What is required:
Wherever the word "components" appears in a line of the records, copy that line.

Source material:
◆ ◆ ◆ ◆

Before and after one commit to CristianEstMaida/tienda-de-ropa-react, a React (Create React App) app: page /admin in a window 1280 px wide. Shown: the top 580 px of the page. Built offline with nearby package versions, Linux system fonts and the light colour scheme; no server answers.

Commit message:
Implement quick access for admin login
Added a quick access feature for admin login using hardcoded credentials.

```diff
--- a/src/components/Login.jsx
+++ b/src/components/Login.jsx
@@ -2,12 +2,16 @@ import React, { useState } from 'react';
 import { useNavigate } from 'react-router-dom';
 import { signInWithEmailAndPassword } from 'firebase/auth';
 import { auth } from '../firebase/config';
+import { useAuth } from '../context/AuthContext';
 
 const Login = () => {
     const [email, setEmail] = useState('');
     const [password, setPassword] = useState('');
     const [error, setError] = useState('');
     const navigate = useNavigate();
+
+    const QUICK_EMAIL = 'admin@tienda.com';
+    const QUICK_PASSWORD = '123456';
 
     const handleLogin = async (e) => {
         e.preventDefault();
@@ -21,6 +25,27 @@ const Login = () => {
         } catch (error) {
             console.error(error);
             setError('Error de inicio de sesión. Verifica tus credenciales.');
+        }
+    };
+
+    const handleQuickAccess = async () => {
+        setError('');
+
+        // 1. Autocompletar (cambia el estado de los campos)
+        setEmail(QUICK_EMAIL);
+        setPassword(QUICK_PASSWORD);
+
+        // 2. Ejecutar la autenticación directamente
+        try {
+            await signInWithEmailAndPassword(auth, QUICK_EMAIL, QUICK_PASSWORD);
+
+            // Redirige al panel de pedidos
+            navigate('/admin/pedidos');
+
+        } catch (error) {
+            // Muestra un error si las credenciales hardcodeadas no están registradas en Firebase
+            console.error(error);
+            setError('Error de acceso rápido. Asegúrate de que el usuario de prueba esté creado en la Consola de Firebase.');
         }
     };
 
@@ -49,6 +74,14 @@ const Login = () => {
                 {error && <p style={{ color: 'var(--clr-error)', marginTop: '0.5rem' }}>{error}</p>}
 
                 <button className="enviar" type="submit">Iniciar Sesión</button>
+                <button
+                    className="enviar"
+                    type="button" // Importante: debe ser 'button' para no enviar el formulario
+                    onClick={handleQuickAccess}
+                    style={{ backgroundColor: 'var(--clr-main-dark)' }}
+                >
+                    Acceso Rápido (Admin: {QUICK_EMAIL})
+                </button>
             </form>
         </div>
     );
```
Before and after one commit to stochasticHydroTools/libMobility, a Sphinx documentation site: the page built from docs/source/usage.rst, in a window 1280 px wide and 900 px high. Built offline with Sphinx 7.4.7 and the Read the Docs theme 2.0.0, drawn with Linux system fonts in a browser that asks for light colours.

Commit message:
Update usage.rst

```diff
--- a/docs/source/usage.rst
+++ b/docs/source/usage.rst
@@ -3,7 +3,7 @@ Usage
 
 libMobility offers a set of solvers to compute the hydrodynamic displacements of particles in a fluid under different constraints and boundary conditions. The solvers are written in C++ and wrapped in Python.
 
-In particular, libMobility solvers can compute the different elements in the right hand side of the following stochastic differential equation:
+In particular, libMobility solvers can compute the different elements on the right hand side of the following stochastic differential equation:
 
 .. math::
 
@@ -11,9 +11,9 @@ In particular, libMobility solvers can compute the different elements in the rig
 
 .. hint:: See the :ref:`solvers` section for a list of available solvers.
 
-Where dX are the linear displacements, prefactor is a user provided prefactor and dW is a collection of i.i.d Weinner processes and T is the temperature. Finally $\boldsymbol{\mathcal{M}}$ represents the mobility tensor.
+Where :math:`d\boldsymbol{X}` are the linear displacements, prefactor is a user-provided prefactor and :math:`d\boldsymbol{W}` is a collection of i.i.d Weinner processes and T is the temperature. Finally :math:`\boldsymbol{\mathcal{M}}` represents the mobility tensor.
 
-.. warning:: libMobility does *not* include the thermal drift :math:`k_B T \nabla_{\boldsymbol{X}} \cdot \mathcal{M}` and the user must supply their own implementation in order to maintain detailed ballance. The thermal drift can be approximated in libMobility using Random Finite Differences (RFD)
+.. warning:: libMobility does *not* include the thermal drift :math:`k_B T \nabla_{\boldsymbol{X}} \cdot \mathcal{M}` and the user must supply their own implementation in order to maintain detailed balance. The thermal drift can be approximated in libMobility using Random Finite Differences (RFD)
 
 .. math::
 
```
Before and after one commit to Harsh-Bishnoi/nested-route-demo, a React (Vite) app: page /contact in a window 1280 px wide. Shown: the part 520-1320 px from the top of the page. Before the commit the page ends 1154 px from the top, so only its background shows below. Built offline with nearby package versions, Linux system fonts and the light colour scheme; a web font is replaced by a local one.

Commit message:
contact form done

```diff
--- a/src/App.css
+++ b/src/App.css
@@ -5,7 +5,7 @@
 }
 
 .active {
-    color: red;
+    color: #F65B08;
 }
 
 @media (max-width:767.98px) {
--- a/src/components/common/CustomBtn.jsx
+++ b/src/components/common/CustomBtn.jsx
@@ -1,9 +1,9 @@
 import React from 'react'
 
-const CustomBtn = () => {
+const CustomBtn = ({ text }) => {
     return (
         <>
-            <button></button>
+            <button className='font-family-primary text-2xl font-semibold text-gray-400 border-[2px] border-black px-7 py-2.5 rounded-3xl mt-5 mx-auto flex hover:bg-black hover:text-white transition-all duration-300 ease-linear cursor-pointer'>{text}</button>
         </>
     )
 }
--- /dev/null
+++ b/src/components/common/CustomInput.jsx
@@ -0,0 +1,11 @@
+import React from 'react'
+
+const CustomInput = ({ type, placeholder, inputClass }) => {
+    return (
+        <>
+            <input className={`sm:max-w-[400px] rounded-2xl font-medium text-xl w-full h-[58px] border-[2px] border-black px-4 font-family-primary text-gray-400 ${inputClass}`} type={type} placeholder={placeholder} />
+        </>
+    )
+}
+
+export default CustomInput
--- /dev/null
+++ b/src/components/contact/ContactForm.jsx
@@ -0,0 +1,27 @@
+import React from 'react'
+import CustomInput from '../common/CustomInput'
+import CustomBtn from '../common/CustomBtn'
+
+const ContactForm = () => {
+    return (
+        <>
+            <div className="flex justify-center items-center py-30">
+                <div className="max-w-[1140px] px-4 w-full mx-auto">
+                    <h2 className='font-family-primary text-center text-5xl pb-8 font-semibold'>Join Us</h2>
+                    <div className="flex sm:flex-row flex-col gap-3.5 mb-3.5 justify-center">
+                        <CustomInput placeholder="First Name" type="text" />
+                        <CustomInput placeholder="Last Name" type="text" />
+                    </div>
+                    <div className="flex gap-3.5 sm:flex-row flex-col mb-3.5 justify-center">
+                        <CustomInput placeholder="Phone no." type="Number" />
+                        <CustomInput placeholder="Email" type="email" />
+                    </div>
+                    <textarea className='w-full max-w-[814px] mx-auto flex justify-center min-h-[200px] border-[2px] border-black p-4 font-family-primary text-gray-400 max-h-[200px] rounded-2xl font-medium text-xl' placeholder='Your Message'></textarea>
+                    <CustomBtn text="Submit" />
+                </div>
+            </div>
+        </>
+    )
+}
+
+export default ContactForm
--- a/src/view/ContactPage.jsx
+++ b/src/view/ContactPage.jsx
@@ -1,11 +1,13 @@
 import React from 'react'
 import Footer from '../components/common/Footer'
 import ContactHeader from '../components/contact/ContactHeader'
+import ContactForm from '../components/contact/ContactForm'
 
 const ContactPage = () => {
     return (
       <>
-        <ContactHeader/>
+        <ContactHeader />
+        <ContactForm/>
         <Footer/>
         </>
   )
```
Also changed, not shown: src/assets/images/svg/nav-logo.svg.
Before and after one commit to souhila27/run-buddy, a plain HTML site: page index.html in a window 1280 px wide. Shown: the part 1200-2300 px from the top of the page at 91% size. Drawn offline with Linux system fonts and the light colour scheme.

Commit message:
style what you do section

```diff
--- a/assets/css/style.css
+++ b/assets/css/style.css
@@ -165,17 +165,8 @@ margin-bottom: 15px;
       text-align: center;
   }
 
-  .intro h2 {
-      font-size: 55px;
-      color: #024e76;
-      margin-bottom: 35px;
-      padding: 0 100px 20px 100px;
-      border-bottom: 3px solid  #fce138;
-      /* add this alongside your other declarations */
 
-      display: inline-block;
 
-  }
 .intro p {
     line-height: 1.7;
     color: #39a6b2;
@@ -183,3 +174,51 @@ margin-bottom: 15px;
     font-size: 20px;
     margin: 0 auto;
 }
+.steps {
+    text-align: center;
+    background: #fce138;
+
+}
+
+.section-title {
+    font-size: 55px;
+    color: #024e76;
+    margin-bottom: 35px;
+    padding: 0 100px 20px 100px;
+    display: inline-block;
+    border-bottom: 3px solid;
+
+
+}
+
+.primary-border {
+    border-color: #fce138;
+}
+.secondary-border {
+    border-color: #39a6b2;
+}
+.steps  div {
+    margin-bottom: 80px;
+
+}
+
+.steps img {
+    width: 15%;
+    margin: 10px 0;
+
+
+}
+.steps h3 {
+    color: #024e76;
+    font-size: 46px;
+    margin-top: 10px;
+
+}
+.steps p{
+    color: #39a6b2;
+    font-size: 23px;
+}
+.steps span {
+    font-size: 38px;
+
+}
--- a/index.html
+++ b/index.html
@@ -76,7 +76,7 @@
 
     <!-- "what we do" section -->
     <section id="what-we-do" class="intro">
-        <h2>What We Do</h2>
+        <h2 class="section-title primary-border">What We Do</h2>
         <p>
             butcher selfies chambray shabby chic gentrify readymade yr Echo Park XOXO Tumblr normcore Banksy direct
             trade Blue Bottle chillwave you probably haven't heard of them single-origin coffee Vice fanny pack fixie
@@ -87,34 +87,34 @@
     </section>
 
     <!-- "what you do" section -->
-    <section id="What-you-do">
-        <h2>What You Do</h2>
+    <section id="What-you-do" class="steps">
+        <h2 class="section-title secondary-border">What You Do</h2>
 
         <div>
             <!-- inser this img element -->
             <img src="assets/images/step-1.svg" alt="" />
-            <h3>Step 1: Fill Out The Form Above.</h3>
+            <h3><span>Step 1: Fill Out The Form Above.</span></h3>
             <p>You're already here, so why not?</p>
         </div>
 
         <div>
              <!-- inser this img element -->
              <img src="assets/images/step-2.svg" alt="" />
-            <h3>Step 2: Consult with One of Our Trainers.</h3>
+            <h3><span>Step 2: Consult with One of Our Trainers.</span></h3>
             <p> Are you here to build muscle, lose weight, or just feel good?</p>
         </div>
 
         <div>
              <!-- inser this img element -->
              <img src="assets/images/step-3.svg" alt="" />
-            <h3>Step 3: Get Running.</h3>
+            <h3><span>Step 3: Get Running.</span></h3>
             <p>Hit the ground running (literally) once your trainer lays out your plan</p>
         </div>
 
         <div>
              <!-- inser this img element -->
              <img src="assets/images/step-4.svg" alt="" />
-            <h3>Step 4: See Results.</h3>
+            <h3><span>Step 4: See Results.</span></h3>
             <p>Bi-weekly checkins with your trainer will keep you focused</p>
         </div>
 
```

◆ ◆ ◆ ◆

Task answer:
--- a/src/components/Login.jsx
+++ b/src/components/Login.jsx
--- a/src/components/common/CustomBtn.jsx
+++ b/src/components/common/CustomBtn.jsx
+++ b/src/components/common/CustomInput.jsx
+++ b/src/components/contact/ContactForm.jsx
 import Footer from '../components/common/Footer'
 import ContactHeader from '../components/contact/ContactHeader'
+import ContactForm from '../components/contact/ContactForm'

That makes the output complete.